Ultralight (light recreational) aircraft have advanced significantly since their emergence in the 1970s, from basic fabric and wire aeroplanes to the sleek composite types we see today.
The performance of modern light recreational aircraft easily equals, and in many cases betters, the lower end of the general aviation aeroplane spectrum.
Recreational pilots are increasingly using this type of aeroplane for extensive cross country trips around Australia.
Weightshift microlight aircraft
Microlights, also commonly called trikes, rely on weight shift rather than the conventional three-axis control to change direction in flight. This means that there is no tailplane or control surfaces such as ailerons, rudder or elevator, so the aircraft is controlled by the pilot shifting the aircraft’s centre of gravity in relation to the wing. These aircraft are normally powered by 2 or 4 stroke engines.
Currently, two self-administering organisations are responsible for administering weightshift microlight operations.
Find out more about self-administering organisations.

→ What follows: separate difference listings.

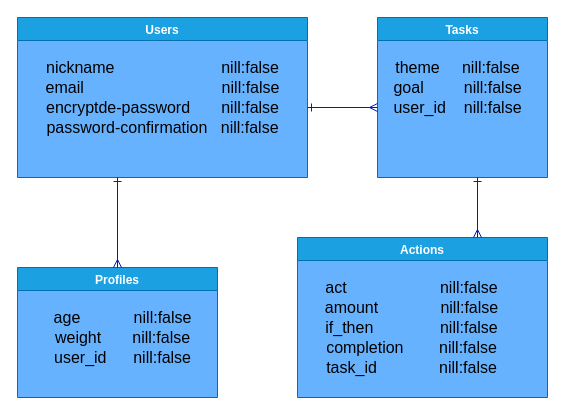
This is er.dio from ryusen1000/habits, a draw.io file, before an edit. Source tidied: cells renumbered, new cells numbered last; positions are measured from the earlier drawing's top-left corner, leaving out a move shared by most shapes. Both pictures are drawn from the tidied source at 100%, with x=0, y=0 at pixel (17, 17).
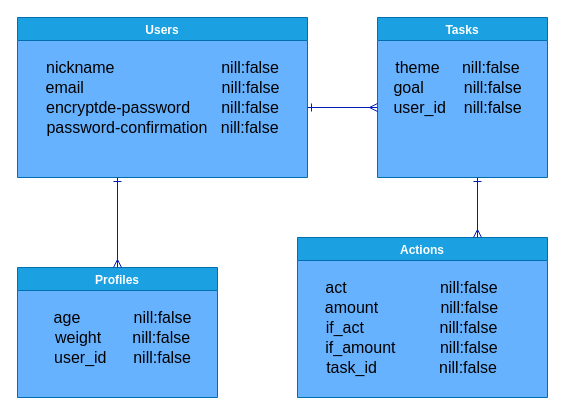
After the change.

The change refers to these unchanged cells:
```xml
<mxCell id="15" value="Actions" style="swimlane;fillColor=#1ba1e2;strokeColor=#006EAF;fontColor=#ffffff;swimlaneFillColor=#66B2FF;" parent="1" vertex="1">
  <mxGeometry x="280" y="220" width="250" height="160" as="geometry" />
</mxCell>
```

What changed in the source:
```diff
@@
-    <mxCell id="18" value="&lt;font style=&quot;font-size: 16px&quot;&gt;if_then&amp;nbsp; &amp;nbsp; &amp;nbsp; &amp;nbsp; &amp;nbsp; &amp;nbsp; &amp;nbsp; &amp;nbsp;nill:false&lt;/font&gt;" style="text;html=1;align=center;verticalAlign=middle;" parent="15" vertex="1">
+    <mxCell id="18" value="&lt;font style=&quot;font-size: 16px&quot;&gt;if_act&amp;nbsp; &amp;nbsp; &amp;nbsp; &amp;nbsp; &amp;nbsp; &amp;nbsp; &amp;nbsp; &amp;nbsp; &amp;nbsp;nill:false&lt;/font&gt;" style="text;html=1;align=center;verticalAlign=middle;" parent="15" vertex="1">
       <mxGeometry x="19" y="80" width="190" height="20" as="geometry" />
     </mxCell>
-    <mxCell id="19" value="&lt;font style=&quot;font-size: 16px&quot;&gt;completion&amp;nbsp; &amp;nbsp; &amp;nbsp; &amp;nbsp; nill:false&lt;/font&gt;" style="text;html=1;align=center;verticalAlign=middle;" parent="15" vertex="1">
+    <mxCell id="19" value="&lt;font style=&quot;font-size: 16px&quot;&gt;if_amount&amp;nbsp; &amp;nbsp; &amp;nbsp; &amp;nbsp; &amp;nbsp; nill:false&lt;/font&gt;" style="text;html=1;align=center;verticalAlign=middle;" parent="15" vertex="1">
       <mxGeometry x="19" y="100" width="190" height="20" as="geometry" />
     </mxCell>
```
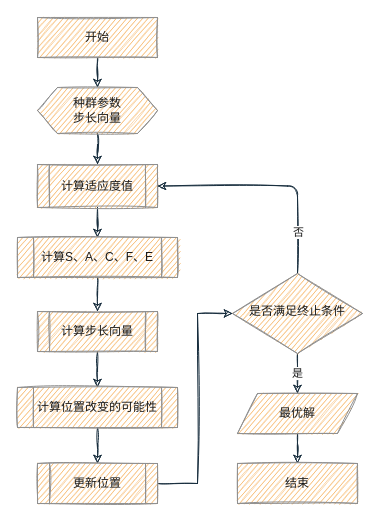
This is BDA.drawio from qn-wu/mall, a draw.io file, before an edit. Source tidied: cells renumbered, new cells numbered last; positions are measured from the earlier drawing's top-left corner, leaving out a move shared by most shapes. Both pictures are drawn from the tidied source at 100%, with x=0, y=0 at pixel (17, 17).
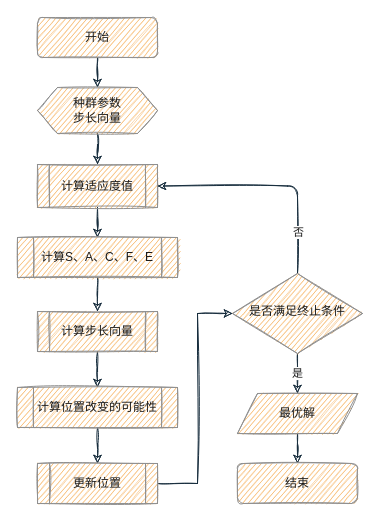
The same diagram, later.

The edit, as a diff of the source:
```diff
@@
-    <mxCell id="3" value="开始" style="rounded=0;whiteSpace=wrap;html=1;fontSize=12;glass=0;strokeWidth=1;shadow=0;sketch=1;fillColor=#F5AB50;strokeColor=#909090;fontColor=#1A1A1A;" parent="1" vertex="1">
+    <mxCell id="3" value="开始" style="rounded=1;whiteSpace=wrap;html=1;fontSize=12;glass=0;strokeWidth=1;shadow=0;sketch=1;fillColor=#F5AB50;strokeColor=#909090;fontColor=#1A1A1A;" parent="1" vertex="1">
       <mxGeometry x="20" width="120" height="40" as="geometry" />
     </mxCell>
@@
-    <mxCell id="23" value="结束" style="rounded=0;whiteSpace=wrap;html=1;fontSize=12;glass=0;strokeWidth=1;shadow=0;sketch=1;fillColor=#F5AB50;strokeColor=#909090;fontColor=#1A1A1A;" parent="1" vertex="1">
+    <mxCell id="23" value="结束" style="rounded=1;whiteSpace=wrap;html=1;fontSize=12;glass=0;strokeWidth=1;shadow=0;sketch=1;fillColor=#F5AB50;strokeColor=#909090;fontColor=#1A1A1A;" parent="1" vertex="1">
       <mxGeometry x="220" y="446" width="120" height="40" as="geometry" />
     </mxCell>
```
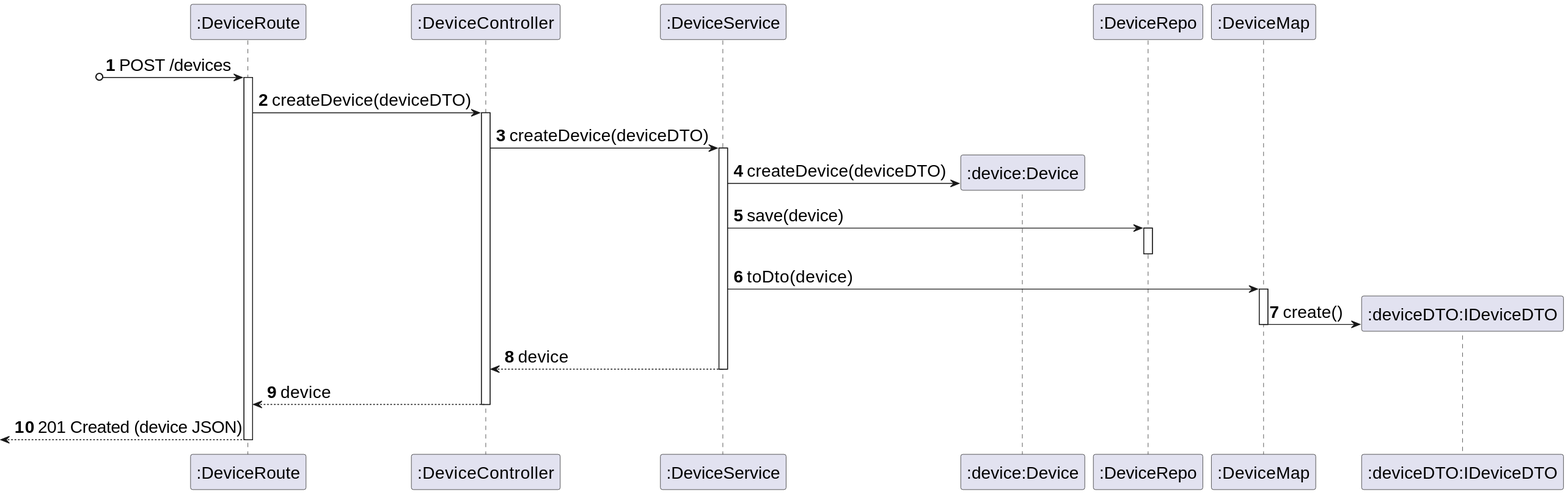
Before: _wiki/sprint-a/us19-360/views/level-3/assets/process-view.svg, a diagram exported from PlantUML (miseEnPlace-dev/lapr5). Its diagram source:
```plantuml
@startuml
skinparamlocked defaultFontSize 20
autonumber
participant route as ":DeviceRoute"
participant controller as ":DeviceController"
participant service as ":DeviceService"
participant device as ":device:Device"
participant device_repo as ":DeviceRepo"
participant map as ":DeviceMap"
participant dto as ":deviceDTO:IDeviceDTO"

?o-> route : POST /devices
activate route
route -> controller : createDevice(deviceDTO)
activate controller
controller -> service : createDevice(deviceDTO)
activate service
service -> device** : createDevice(deviceDTO)
service -> device_repo : save(device)
activate device_repo
deactivate device_repo
service -> map : toDto(device)
activate map
map -> dto** : create()
deactivate map
service --> controller : device
deactivate service
controller --> route : device
deactivate controller
<-- route : 201 Created (device JSON)
deactivate route
@enduml
```
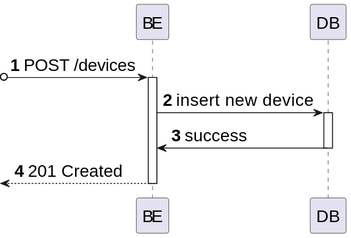
Above is the later version.

Change to the diagram source:
```diff
@@ -1,32 +1,18 @@
 @startuml
 skinparamlocked defaultFontSize 20
 autonumber
-participant route as ":DeviceRoute"
-participant controller as ":DeviceController"
-participant service as ":DeviceService"
-participant device as ":device:Device"
-participant device_repo as ":DeviceRepo"
-participant map as ":DeviceMap"
-participant dto as ":deviceDTO:IDeviceDTO"
+participant BE as "BE"
+participant DB as "DB"
 
-?o-> route : POST /devices
-activate route
-route -> controller : createDevice(deviceDTO)
-activate controller
-controller -> service : createDevice(deviceDTO)
-activate service
-service -> device** : createDevice(deviceDTO)
-service -> device_repo : save(device)
-activate device_repo
-deactivate device_repo
-service -> map : toDto(device)
-activate map
-map -> dto** : create()
-deactivate map
-service --> controller : device
-deactivate service
-controller --> route : device
-deactivate controller
-<-- route : 201 Created (device JSON)
-deactivate route
+?o-> BE : POST /devices
+activate BE
+
+BE -> DB : insert new device
+activate DB
+
+DB -> BE : success
+deactivate DB
+
+<-- BE : 201 Created
+deactivate BE
 @enduml
```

Find out more about being an informed participant in sport aviation.